> _Problem description_
Which lines of the data contain the string "Phase"? Show each of them.

Records from a data source

□ □ □ □

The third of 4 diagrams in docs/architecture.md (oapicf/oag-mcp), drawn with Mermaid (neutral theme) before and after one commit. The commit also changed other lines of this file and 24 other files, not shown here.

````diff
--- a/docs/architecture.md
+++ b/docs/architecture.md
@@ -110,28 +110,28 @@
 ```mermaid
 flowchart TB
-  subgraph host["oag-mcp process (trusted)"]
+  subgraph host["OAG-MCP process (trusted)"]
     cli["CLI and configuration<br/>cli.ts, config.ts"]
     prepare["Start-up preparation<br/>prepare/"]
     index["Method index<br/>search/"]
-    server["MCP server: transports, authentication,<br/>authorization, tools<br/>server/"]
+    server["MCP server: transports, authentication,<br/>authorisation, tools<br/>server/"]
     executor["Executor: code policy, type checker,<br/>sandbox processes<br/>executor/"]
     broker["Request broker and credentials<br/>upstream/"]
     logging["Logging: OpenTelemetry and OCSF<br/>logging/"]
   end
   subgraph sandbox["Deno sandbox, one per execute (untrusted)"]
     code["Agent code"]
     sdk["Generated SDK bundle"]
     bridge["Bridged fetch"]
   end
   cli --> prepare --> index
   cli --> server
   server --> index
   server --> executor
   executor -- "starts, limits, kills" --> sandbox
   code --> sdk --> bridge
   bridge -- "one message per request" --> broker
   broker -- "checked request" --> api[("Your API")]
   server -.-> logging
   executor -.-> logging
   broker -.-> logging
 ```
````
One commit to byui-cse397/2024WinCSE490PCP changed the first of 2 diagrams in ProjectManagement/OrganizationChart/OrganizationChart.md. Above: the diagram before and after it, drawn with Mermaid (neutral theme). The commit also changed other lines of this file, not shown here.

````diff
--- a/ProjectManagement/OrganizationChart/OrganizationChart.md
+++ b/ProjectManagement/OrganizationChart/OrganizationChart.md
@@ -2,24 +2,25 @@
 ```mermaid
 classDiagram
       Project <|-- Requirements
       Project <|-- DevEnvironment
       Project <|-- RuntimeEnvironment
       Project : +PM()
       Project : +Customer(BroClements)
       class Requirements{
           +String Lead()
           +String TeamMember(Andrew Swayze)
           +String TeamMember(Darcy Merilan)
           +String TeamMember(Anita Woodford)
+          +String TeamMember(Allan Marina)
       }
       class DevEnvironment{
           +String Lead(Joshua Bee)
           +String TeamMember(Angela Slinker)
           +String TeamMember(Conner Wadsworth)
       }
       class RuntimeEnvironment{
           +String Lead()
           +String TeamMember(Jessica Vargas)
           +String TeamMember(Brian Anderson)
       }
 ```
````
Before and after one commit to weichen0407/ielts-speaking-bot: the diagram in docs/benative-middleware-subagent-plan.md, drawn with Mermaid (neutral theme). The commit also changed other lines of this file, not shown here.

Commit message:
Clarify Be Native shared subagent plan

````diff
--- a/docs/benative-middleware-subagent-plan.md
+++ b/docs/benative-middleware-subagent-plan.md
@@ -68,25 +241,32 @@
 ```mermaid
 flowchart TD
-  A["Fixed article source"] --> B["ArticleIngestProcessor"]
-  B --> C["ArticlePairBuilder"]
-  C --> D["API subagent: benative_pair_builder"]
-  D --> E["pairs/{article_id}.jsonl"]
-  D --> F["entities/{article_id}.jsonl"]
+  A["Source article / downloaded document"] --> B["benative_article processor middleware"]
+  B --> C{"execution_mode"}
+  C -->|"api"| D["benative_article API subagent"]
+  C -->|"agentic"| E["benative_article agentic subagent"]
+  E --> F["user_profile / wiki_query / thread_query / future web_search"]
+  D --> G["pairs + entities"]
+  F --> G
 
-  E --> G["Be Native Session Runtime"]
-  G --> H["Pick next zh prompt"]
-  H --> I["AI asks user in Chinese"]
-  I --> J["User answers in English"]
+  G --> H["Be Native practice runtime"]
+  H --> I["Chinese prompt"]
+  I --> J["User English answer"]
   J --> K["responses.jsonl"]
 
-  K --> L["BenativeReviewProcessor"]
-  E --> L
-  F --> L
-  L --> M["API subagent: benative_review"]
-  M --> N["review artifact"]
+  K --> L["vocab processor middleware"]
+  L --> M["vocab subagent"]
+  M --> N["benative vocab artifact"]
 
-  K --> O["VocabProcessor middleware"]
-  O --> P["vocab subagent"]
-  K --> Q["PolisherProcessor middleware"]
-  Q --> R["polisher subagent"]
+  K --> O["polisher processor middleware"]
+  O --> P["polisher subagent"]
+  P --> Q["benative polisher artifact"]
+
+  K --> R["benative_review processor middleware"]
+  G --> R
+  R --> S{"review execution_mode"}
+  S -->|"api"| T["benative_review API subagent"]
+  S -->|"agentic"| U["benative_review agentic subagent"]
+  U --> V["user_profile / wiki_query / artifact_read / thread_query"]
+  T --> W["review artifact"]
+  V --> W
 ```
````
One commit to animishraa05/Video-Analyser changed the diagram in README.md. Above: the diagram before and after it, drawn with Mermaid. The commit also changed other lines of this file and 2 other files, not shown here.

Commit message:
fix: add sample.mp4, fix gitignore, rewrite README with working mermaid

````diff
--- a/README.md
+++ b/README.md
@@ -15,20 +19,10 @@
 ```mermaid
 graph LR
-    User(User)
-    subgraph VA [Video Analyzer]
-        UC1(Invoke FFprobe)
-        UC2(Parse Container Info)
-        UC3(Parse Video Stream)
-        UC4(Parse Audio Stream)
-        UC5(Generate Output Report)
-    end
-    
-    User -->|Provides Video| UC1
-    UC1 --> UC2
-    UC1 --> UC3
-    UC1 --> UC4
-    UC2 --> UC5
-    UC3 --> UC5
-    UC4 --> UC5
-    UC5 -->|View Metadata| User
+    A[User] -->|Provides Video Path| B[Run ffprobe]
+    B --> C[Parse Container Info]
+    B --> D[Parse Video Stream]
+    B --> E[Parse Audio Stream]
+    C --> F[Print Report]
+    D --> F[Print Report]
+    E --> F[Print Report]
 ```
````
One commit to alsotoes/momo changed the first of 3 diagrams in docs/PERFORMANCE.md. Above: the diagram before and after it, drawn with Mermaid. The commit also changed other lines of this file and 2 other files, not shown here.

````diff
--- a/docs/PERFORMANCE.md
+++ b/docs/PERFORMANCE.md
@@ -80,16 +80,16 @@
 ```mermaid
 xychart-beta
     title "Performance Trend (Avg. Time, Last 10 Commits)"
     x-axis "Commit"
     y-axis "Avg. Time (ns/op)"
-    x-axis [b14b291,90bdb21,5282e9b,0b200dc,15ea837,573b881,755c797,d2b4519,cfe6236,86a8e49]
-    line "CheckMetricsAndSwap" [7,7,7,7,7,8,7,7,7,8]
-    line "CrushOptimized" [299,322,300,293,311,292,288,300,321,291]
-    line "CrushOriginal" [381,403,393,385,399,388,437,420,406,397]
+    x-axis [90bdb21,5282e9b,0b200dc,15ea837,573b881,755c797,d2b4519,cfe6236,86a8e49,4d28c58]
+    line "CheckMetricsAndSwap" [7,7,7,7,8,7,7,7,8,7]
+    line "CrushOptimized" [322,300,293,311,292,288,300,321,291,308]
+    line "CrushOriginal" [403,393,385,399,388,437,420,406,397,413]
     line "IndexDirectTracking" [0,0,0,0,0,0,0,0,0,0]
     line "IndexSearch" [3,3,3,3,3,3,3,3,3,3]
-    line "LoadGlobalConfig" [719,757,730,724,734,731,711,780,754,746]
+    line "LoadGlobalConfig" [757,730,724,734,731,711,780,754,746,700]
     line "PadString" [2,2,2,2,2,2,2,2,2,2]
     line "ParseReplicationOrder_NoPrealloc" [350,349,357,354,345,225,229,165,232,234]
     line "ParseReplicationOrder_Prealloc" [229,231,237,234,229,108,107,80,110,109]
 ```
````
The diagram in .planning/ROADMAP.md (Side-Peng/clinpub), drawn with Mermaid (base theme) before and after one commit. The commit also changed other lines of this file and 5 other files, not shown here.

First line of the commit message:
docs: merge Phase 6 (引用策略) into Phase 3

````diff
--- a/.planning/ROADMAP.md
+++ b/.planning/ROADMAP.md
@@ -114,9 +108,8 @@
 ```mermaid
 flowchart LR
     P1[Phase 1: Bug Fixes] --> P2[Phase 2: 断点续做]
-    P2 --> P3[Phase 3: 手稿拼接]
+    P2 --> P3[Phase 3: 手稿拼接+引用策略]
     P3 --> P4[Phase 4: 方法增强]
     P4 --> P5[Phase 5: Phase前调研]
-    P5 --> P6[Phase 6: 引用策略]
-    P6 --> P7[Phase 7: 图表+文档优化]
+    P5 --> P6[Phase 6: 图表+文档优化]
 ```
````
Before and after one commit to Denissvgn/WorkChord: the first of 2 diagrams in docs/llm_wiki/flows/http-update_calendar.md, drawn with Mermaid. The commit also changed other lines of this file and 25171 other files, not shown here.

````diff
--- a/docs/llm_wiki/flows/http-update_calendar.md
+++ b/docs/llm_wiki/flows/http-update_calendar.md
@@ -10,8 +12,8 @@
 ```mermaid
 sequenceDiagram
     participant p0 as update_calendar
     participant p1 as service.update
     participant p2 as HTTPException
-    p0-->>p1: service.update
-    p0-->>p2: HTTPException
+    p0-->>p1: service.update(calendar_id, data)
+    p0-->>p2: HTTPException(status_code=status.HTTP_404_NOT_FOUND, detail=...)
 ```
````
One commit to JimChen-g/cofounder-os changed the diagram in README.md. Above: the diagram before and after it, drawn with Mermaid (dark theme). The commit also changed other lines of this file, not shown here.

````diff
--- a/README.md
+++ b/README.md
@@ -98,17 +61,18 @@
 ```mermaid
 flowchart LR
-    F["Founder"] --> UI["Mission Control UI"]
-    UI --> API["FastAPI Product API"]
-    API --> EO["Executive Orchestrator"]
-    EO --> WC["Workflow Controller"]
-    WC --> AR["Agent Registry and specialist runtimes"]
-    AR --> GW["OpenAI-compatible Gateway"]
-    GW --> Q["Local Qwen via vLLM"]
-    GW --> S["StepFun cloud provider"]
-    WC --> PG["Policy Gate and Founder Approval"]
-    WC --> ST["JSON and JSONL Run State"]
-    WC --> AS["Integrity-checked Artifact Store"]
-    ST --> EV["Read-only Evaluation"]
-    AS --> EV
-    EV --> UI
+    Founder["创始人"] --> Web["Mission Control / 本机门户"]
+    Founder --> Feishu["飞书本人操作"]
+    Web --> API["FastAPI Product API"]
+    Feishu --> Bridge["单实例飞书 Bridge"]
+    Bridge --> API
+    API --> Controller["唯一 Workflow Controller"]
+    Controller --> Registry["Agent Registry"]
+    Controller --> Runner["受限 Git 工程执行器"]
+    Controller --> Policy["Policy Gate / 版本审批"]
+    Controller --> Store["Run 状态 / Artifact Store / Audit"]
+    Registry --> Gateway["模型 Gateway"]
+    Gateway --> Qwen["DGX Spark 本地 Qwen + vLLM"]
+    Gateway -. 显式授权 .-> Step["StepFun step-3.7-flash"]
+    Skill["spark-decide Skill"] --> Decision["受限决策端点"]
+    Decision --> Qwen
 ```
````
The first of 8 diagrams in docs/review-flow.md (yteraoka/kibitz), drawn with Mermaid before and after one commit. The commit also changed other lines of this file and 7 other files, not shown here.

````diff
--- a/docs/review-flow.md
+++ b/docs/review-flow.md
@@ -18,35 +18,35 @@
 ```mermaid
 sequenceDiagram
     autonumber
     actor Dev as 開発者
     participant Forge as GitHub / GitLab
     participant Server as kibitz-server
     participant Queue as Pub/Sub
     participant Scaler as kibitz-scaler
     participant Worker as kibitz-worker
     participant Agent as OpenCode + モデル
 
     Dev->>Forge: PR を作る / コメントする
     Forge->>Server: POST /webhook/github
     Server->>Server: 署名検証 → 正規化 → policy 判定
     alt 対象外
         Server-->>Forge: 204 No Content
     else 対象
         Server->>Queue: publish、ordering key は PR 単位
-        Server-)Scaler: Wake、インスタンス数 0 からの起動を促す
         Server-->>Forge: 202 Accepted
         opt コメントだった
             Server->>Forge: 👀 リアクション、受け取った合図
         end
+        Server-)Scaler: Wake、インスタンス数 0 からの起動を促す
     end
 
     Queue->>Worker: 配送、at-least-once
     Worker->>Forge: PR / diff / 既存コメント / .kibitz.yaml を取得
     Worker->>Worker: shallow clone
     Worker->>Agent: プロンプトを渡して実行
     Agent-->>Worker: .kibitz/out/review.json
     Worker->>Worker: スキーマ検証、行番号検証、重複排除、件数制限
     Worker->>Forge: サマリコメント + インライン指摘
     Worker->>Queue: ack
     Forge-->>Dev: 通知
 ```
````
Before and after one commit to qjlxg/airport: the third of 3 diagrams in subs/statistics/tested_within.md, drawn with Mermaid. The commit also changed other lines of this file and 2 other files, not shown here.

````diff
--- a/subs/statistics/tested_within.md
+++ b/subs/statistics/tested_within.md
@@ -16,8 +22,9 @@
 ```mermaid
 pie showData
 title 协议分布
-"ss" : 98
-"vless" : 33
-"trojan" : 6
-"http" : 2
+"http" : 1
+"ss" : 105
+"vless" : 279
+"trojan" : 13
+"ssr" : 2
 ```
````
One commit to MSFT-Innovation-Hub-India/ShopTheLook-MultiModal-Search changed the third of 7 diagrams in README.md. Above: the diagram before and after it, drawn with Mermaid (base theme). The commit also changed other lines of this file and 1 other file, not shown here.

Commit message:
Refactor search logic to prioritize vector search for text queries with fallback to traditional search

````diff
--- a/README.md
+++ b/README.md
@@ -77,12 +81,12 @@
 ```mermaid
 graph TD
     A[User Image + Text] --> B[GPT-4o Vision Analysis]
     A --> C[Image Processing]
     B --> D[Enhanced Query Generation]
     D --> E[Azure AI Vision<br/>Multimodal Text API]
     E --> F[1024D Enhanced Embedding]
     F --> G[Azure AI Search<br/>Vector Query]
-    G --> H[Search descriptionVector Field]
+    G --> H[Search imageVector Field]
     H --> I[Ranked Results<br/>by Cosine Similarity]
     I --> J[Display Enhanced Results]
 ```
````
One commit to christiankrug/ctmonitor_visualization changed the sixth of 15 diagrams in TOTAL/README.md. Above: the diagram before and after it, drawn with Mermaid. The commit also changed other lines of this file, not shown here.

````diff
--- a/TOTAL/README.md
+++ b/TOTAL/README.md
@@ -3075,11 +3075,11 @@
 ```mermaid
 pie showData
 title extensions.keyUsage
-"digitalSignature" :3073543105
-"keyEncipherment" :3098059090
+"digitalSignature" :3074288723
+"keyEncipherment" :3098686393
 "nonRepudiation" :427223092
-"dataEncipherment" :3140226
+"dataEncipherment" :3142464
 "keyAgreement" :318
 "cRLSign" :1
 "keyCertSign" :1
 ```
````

□ □ □ □

> _Solution for this exercise_
docs: merge Phase 6 (引用策略) into Phase 3
     P1[Phase 1: Bug Fixes] --> P2[Phase 2: 断点续做]
-    P2 --> P3[Phase 3: 手稿拼接]
+    P2 --> P3[Phase 3: 手稿拼接+引用策略]
     P3 --> P4[Phase 4: 方法增强]
     P4 --> P5[Phase 5: Phase前调研]
-    P5 --> P6[Phase 6: 引用策略]
-    P6 --> P7[Phase 7: 图表+文档优化]
+    P5 --> P6[Phase 6: 图表+文档优化]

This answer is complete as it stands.